New lithium-ion battery (LIB) materials are needed that have a high specific capacity and remain stable after many charge/discharge cycles. Researchers have found that nanoscale materials can better accommodate the volume changes that occur during lithium insertion and extraction, leading to enhanced cycling performance.
Zhongping Shao and colleagues, Nanjing University of Technology, China, have developed a simple yet effective ball-milling route to generate SnO2/graphene nanocomposites for LIB anodes.

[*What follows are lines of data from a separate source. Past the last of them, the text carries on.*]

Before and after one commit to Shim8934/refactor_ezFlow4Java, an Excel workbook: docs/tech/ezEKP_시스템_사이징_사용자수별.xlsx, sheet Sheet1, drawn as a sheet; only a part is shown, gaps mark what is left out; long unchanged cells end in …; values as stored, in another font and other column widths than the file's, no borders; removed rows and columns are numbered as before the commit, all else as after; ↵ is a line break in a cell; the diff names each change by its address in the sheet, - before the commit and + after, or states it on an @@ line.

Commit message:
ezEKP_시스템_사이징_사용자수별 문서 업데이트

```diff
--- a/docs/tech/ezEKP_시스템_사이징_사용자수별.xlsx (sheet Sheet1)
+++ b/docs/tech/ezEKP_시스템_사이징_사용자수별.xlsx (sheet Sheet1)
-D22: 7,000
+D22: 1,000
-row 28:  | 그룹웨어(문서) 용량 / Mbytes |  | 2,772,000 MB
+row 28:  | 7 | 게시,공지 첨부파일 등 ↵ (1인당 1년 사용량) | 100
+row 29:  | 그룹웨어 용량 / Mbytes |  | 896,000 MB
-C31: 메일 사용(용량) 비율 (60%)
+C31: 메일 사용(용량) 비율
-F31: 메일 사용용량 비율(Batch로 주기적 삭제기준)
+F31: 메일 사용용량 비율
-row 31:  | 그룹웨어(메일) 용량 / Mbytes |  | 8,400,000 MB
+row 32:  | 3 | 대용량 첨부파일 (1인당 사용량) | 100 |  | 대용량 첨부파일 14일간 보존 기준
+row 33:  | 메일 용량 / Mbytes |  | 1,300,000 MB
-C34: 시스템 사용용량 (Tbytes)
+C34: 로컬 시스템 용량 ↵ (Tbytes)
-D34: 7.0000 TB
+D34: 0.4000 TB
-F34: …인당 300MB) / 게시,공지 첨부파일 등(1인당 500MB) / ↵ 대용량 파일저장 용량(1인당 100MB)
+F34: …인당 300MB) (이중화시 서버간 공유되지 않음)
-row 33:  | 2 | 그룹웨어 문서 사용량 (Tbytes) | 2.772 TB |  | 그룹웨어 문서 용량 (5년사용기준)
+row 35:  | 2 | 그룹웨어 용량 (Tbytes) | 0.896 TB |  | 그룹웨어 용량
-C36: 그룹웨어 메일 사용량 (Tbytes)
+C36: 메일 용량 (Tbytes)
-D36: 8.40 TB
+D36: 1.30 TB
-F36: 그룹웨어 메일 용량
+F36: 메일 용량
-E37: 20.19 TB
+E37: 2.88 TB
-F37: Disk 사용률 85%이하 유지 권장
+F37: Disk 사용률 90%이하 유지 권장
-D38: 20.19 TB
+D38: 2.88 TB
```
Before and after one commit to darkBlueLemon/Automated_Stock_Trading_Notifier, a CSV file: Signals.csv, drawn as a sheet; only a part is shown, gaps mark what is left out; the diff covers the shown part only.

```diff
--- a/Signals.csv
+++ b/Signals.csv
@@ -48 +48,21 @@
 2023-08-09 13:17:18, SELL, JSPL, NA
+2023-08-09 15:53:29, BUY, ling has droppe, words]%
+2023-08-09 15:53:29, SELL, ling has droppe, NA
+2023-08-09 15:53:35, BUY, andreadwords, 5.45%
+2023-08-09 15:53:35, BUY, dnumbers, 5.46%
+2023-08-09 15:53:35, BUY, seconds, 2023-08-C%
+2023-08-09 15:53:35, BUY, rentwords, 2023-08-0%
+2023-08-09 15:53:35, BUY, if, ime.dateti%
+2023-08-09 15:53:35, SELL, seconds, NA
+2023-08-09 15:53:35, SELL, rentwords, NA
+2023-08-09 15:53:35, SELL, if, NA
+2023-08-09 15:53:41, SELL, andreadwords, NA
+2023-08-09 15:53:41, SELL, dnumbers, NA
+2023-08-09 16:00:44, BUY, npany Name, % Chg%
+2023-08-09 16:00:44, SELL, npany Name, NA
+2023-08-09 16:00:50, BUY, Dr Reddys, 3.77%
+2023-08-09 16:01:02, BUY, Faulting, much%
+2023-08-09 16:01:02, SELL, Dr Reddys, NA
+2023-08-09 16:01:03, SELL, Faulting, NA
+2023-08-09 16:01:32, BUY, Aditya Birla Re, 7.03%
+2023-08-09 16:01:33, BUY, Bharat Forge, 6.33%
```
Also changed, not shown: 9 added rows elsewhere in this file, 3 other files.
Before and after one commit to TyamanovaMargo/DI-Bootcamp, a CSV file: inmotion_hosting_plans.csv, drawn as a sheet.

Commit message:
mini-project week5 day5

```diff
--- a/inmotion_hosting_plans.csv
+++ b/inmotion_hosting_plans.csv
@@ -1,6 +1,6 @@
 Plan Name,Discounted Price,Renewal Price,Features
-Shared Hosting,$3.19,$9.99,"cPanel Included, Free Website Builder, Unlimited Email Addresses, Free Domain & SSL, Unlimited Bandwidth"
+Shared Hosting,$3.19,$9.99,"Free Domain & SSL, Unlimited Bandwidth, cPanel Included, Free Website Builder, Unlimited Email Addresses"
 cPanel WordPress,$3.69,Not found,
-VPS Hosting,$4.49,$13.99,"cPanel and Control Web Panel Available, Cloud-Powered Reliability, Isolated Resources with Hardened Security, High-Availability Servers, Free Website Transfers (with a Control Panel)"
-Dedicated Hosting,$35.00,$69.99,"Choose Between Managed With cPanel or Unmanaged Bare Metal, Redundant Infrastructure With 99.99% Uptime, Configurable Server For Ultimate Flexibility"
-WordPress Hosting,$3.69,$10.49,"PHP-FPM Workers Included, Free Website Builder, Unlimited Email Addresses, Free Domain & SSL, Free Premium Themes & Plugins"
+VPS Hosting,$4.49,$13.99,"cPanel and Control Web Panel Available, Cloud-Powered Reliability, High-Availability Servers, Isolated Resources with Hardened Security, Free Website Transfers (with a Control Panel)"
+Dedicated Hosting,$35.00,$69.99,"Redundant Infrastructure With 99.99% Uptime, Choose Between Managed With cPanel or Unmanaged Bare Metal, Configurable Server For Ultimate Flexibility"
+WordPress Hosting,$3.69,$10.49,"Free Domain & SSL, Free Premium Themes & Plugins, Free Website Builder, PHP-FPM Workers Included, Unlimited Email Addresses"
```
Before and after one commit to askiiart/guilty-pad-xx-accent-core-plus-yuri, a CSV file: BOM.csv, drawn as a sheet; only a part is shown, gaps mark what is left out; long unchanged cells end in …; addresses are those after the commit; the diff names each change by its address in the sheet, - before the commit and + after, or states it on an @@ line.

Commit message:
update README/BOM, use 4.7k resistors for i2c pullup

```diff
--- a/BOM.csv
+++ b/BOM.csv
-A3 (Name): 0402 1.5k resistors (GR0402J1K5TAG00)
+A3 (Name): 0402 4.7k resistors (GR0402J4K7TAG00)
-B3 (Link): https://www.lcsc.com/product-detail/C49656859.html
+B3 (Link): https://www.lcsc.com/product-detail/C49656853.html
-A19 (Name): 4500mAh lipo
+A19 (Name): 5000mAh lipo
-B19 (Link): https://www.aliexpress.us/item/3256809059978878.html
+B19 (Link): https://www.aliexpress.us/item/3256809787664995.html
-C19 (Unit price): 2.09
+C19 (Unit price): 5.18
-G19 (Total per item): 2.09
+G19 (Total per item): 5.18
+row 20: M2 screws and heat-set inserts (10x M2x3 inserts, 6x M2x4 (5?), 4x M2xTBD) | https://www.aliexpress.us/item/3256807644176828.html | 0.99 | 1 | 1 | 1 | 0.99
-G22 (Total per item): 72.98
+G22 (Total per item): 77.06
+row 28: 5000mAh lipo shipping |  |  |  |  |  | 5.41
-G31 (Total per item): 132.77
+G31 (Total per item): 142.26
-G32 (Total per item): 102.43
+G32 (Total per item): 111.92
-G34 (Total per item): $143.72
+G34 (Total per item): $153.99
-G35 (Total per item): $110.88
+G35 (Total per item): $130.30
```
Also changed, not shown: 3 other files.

This method uses relatively cheap starting materials, Sn powder and graphite oxide, and transforms them into a composite made up of approximately 4 nm SnO2 nanocrystals and 3–5 layer graphene through a redox reaction initiated by grinding.
When these nanocomposites were used in LIBs, a high specific capacity of 891 mA h g–1 could be achieved, even after 50 cycles at 100 mA g–1. This result is much better than that obtained with a composite electrode composed of commercially available SnO2 nanoparticles and reduced graphene, which degraded rapidly.
- Facile Mechanochemical Synthesis of Nano SnO2/Graphene Composite from Coarse Metallic Sn and Graphite Oxide: An Outstanding Anode Material for Lithium-Ion Batteries,
Fei Ye, Bote Zhao, Ran Ran, Zongping Shao,
Chem. Eur. J. 2014.